*** Opening of Given information ***
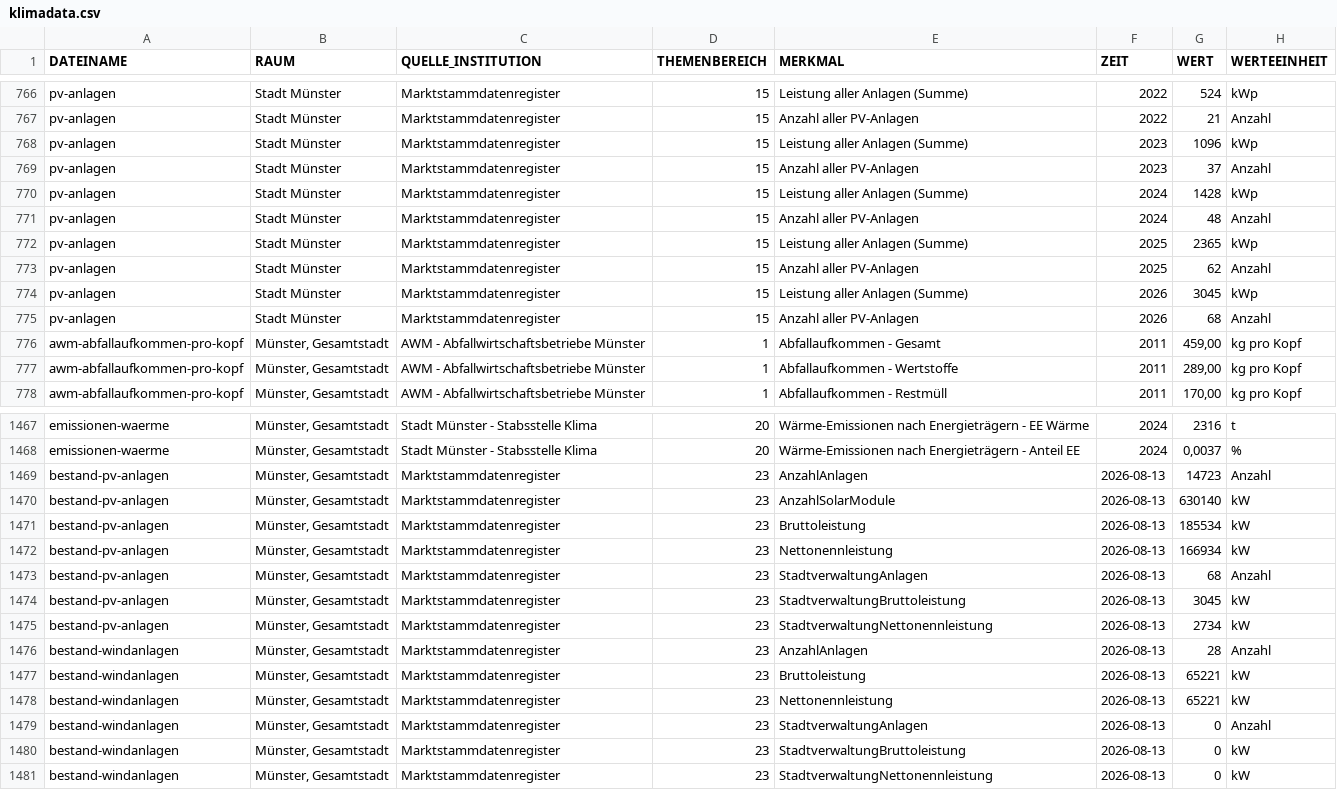
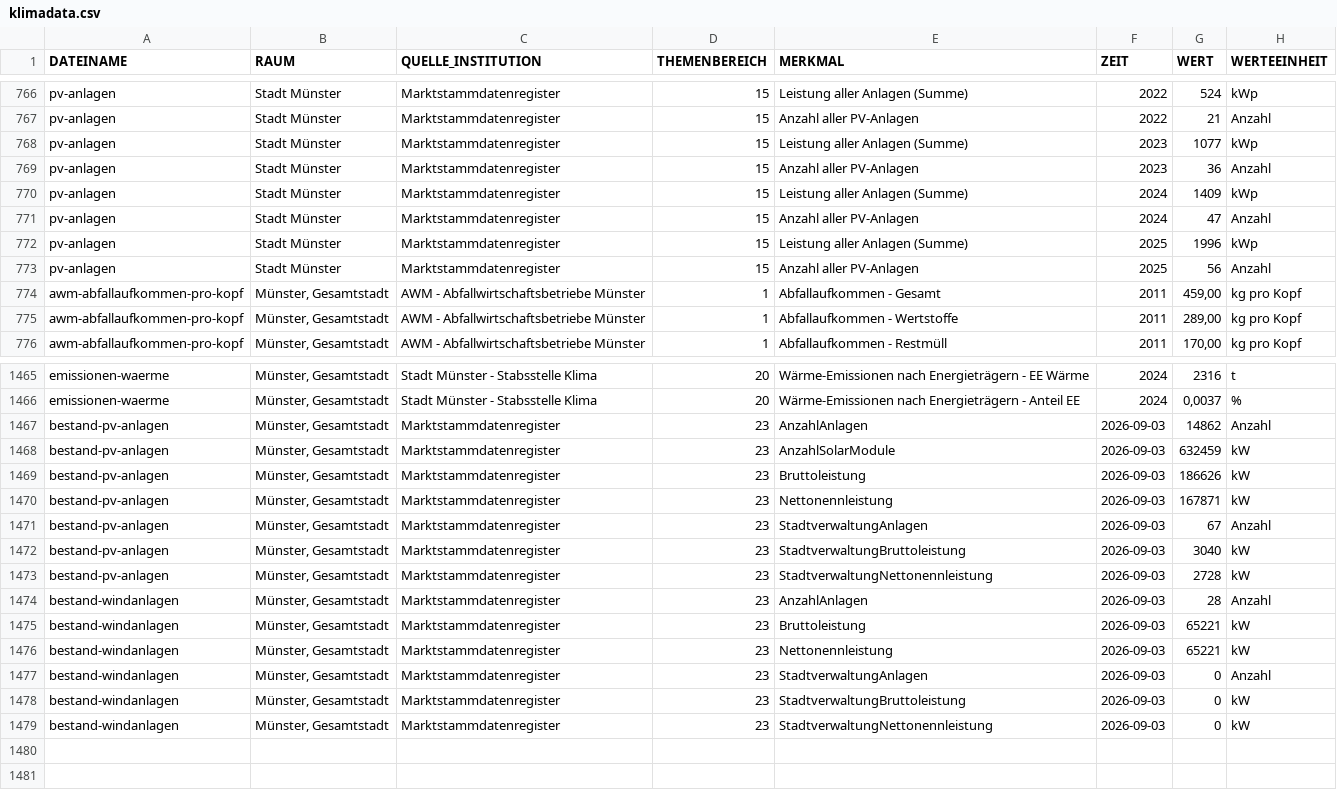
Before and after one commit to od-ms/converter-scripts, a CSV file: klimadashboard/klimadata.csv, drawn as a sheet; only a part is shown, gaps mark what is left out.

Commit message:
Update 2026-09-03

```diff
--- a/klimadashboard/klimadata.csv
+++ b/klimadashboard/klimadata.csv
@@ -767,10 +767,8 @@ pv-anlagen;Stadt Münster;Marktstammdatenregister;15;Leistung aller Anlagen (Sum
 pv-anlagen;Stadt Münster;Marktstammdatenregister;15;Anzahl aller PV-Anlagen;2022;21;Anzahl
-pv-anlagen;Stadt Münster;Marktstammdatenregister;15;Leistung aller Anlagen (Summe);2023;1096;kWp
-pv-anlagen;Stadt Münster;Marktstammdatenregister;15;Anzahl aller PV-Anlagen;2023;37;Anzahl
-pv-anlagen;Stadt Münster;Marktstammdatenregister;15;Leistung aller Anlagen (Summe);2024;1428;kWp
-pv-anlagen;Stadt Münster;Marktstammdatenregister;15;Anzahl aller PV-Anlagen;2024;48;Anzahl
-pv-anlagen;Stadt Münster;Marktstammdatenregister;15;Leistung aller Anlagen (Summe);2025;2365;kWp
-pv-anlagen;Stadt Münster;Marktstammdatenregister;15;Anzahl aller PV-Anlagen;2025;62;Anzahl
-pv-anlagen;Stadt Münster;Marktstammdatenregister;15;Leistung aller Anlagen (Summe);2026;3045;kWp
-pv-anlagen;Stadt Münster;Marktstammdatenregister;15;Anzahl aller PV-Anlagen;2026;68;Anzahl
+pv-anlagen;Stadt Münster;Marktstammdatenregister;15;Leistung aller Anlagen (Summe);2023;1077;kWp
+pv-anlagen;Stadt Münster;Marktstammdatenregister;15;Anzahl aller PV-Anlagen;2023;36;Anzahl
+pv-anlagen;Stadt Münster;Marktstammdatenregister;15;Leistung aller Anlagen (Summe);2024;1409;kWp
+pv-anlagen;Stadt Münster;Marktstammdatenregister;15;Anzahl aller PV-Anlagen;2024;47;Anzahl
+pv-anlagen;Stadt Münster;Marktstammdatenregister;15;Leistung aller Anlagen (Summe);2025;1996;kWp
+pv-anlagen;Stadt Münster;Marktstammdatenregister;15;Anzahl aller PV-Anlagen;2025;56;Anzahl
 awm-abfallaufkommen-pro-kopf;Münster, Gesamtstadt;AWM - Abfallwirtschaftsbetriebe Münster;1;Abfallaufkommen - Gesamt;2011;459,00;kg pro Kopf
@@ -1468,14 +1466,14 @@ emissionen-waerme;Münster, Gesamtstadt;Stadt Münster - Stabsstelle Klima;20;W
 emissionen-waerme;Münster, Gesamtstadt;Stadt Münster - Stabsstelle Klima;20;Wärme-Emissionen nach Energieträgern - Anteil EE;2024;0,0037;%
-bestand-pv-anlagen;Münster, Gesamtstadt;Marktstammdatenregister;23;AnzahlAnlagen;2026-08-13;14723;Anzahl
-bestand-pv-anlagen;Münster, Gesamtstadt;Marktstammdatenregister;23;AnzahlSolarModule;2026-08-13;630140;kW
-bestand-pv-anlagen;Münster, Gesamtstadt;Marktstammdatenregister;23;Bruttoleistung;2026-08-13;185534;kW
-bestand-pv-anlagen;Münster, Gesamtstadt;Marktstammdatenregister;23;Nettonennleistung;2026-08-13;166934;kW
-bestand-pv-anlagen;Münster, Gesamtstadt;Marktstammdatenregister;23;StadtverwaltungAnlagen;2026-08-13;68;Anzahl
-bestand-pv-anlagen;Münster, Gesamtstadt;Marktstammdatenregister;23;StadtverwaltungBruttoleistung;2026-08-13;3045;kW
-bestand-pv-anlagen;Münster, Gesamtstadt;Marktstammdatenregister;23;StadtverwaltungNettonennleistung;2026-08-13;2734;kW
-bestand-windanlagen;Münster, Gesamtstadt;Marktstammdatenregister;23;AnzahlAnlagen;2026-08-13;28;Anzahl
-bestand-windanlagen;Münster, Gesamtstadt;Marktstammdatenregister;23;Bruttoleistung;2026-08-13;65221;kW
-bestand-windanlagen;Münster, Gesamtstadt;Marktstammdatenregister;23;Nettonennleistung;2026-08-13;65221;kW
-bestand-windanlagen;Münster, Gesamtstadt;Marktstammdatenregister;23;StadtverwaltungAnlagen;2026-08-13;0;Anzahl
-bestand-windanlagen;Münster, Gesamtstadt;Marktstammdatenregister;23;StadtverwaltungBruttoleistung;2026-08-13;0;kW
-bestand-windanlagen;Münster, Gesamtstadt;Marktstammdatenregister;23;StadtverwaltungNettonennleistung;2026-08-13;0;kW
+bestand-pv-anlagen;Münster, Gesamtstadt;Marktstammdatenregister;23;AnzahlAnlagen;2026-09-03;14862;Anzahl
+bestand-pv-anlagen;Münster, Gesamtstadt;Marktstammdatenregister;23;AnzahlSolarModule;2026-09-03;632459;kW
+bestand-pv-anlagen;Münster, Gesamtstadt;Marktstammdatenregister;23;Bruttoleistung;2026-09-03;186626;kW
+bestand-pv-anlagen;Münster, Gesamtstadt;Marktstammdatenregister;23;Nettonennleistung;2026-09-03;167871;kW
+bestand-pv-anlagen;Münster, Gesamtstadt;Marktstammdatenregister;23;StadtverwaltungAnlagen;2026-09-03;67;Anzahl
+bestand-pv-anlagen;Münster, Gesamtstadt;Marktstammdatenregister;23;StadtverwaltungBruttoleistung;2026-09-03;3040;kW
+bestand-pv-anlagen;Münster, Gesamtstadt;Marktstammdatenregister;23;StadtverwaltungNettonennleistung;2026-09-03;2728;kW
+bestand-windanlagen;Münster, Gesamtstadt;Marktstammdatenregister;23;AnzahlAnlagen;2026-09-03;28;Anzahl
+bestand-windanlagen;Münster, Gesamtstadt;Marktstammdatenregister;23;Bruttoleistung;2026-09-03;65221;kW
+bestand-windanlagen;Münster, Gesamtstadt;Marktstammdatenregister;23;Nettonennleistung;2026-09-03;65221;kW
+bestand-windanlagen;Münster, Gesamtstadt;Marktstammdatenregister;23;StadtverwaltungAnlagen;2026-09-03;0;Anzahl
+bestand-windanlagen;Münster, Gesamtstadt;Marktstammdatenregister;23;StadtverwaltungBruttoleistung;2026-09-03;0;kW
+bestand-windanlagen;Münster, Gesamtstadt;Marktstammdatenregister;23;StadtverwaltungNettonennleistung;2026-09-03;0;kW
```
*** Close of Given information ***
What this task involves -> Your reply should consist of a single number, the count of lines in the records above that contain the string "klimadashboard".

Solution -> 3